## TASK
Exactly how many lines in the data below contain the string "sample"? Give that number and nothing else.

## EXCERPTED DATA

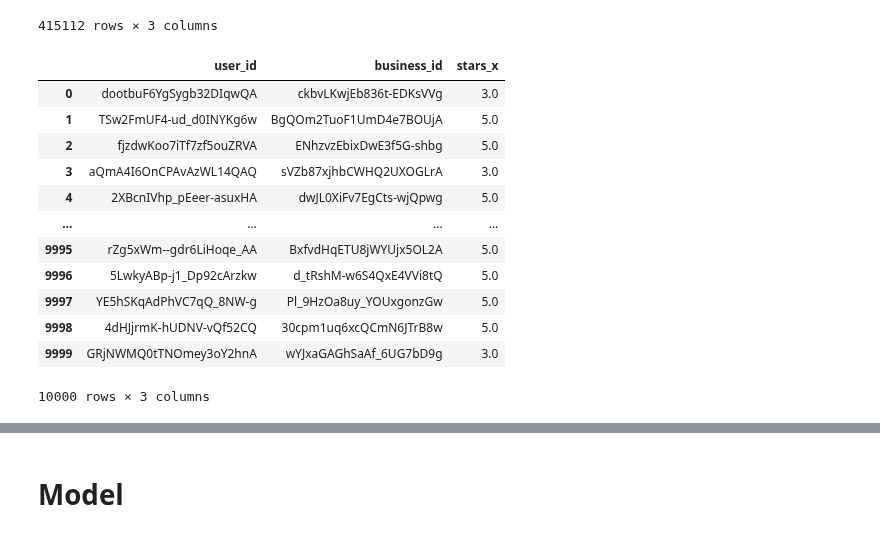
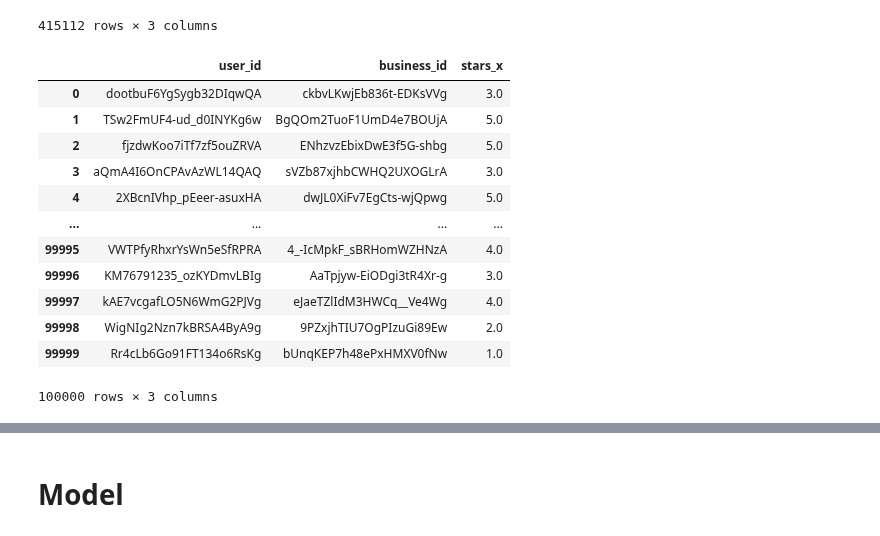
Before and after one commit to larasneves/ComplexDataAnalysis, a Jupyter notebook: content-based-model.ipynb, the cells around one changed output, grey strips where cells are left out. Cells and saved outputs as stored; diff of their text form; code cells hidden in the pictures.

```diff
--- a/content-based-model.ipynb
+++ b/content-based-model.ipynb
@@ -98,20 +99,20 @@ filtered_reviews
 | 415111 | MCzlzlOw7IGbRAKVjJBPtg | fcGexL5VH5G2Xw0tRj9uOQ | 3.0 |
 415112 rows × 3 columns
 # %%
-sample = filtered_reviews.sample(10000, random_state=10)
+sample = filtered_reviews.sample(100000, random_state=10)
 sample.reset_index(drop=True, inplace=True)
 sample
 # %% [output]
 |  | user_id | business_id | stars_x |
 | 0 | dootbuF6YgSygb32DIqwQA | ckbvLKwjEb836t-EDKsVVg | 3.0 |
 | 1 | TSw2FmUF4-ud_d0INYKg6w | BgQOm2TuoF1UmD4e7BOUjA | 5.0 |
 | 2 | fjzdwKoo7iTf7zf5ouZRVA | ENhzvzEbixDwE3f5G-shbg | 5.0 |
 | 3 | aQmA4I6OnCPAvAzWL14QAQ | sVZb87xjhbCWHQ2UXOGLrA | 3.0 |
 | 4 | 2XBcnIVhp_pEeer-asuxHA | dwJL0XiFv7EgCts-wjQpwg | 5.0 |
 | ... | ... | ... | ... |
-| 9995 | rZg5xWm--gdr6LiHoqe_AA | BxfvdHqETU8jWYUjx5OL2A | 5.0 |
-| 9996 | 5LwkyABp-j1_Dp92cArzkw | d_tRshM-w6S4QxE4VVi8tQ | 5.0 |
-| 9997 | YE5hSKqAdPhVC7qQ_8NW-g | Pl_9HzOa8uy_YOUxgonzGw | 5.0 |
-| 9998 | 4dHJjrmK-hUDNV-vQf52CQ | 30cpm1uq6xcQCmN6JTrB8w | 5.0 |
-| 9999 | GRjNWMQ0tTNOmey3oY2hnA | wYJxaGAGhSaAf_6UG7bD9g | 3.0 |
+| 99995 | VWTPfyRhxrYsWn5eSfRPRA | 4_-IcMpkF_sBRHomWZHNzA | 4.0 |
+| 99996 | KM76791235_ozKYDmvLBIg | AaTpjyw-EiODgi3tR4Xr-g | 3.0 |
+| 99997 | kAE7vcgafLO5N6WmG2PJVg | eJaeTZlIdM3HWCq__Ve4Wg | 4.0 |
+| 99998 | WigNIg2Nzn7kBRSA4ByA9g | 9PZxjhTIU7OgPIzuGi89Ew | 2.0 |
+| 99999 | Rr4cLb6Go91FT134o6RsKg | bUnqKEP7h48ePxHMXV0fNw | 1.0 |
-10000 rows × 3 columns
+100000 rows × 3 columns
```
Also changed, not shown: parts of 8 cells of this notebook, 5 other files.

...

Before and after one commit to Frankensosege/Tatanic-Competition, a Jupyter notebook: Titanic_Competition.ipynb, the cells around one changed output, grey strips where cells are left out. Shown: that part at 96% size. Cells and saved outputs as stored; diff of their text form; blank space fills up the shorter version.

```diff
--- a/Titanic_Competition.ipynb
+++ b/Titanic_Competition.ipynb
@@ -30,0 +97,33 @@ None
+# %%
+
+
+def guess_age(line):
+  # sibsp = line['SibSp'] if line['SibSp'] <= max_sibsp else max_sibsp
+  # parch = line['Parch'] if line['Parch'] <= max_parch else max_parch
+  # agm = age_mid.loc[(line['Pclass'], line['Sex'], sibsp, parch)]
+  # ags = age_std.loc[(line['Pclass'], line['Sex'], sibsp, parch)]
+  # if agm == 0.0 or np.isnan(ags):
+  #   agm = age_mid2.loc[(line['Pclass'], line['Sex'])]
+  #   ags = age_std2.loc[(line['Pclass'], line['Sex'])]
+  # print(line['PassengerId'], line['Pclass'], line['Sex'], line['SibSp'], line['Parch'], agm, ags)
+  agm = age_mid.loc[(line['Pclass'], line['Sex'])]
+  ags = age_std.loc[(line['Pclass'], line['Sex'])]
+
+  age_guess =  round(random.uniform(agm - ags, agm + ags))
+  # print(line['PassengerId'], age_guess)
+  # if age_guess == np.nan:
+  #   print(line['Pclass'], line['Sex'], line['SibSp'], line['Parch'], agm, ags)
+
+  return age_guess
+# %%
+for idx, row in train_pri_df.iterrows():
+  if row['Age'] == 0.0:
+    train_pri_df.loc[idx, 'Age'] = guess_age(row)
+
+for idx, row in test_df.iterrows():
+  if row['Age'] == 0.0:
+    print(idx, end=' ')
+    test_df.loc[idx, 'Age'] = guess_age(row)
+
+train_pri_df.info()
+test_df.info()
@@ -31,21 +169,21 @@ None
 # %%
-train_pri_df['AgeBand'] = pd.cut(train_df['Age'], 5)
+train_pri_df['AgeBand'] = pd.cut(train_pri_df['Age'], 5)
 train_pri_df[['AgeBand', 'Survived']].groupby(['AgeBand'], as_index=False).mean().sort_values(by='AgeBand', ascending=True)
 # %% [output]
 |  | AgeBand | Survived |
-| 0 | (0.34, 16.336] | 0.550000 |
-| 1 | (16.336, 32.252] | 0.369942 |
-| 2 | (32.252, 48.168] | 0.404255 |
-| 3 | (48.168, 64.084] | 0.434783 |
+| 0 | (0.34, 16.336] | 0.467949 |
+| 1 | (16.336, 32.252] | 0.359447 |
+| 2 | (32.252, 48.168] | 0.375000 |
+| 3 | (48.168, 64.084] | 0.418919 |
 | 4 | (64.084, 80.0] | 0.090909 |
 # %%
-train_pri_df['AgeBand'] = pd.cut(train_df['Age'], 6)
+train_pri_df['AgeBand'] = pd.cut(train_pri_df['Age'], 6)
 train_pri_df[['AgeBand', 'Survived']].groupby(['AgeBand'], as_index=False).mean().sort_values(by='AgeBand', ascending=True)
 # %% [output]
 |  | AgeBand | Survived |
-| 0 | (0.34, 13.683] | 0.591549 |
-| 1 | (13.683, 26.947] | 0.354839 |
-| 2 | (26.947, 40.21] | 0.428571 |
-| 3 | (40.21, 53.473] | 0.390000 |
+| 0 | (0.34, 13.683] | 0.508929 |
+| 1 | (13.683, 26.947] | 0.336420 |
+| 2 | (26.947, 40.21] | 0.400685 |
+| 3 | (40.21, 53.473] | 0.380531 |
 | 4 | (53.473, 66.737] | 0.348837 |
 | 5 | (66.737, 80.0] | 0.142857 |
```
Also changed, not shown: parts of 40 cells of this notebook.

...

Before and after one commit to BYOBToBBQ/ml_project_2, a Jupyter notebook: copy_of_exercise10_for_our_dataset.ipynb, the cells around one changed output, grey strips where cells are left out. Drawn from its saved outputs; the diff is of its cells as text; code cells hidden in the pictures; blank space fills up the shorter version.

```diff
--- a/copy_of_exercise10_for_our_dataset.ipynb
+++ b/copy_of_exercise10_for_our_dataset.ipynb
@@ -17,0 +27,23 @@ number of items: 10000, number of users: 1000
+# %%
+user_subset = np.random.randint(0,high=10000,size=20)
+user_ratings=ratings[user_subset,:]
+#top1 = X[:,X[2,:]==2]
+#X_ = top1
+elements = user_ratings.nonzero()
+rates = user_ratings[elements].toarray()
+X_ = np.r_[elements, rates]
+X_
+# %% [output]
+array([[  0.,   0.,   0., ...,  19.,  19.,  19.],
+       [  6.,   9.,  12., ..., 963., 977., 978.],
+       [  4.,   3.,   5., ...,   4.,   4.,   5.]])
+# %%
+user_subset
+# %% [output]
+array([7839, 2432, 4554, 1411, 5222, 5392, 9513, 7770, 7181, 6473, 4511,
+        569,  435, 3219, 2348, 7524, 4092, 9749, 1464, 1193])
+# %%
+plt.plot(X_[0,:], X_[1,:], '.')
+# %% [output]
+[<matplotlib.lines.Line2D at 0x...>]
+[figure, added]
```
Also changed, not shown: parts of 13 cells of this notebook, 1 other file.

## REPLY TO THE EXERCISE
4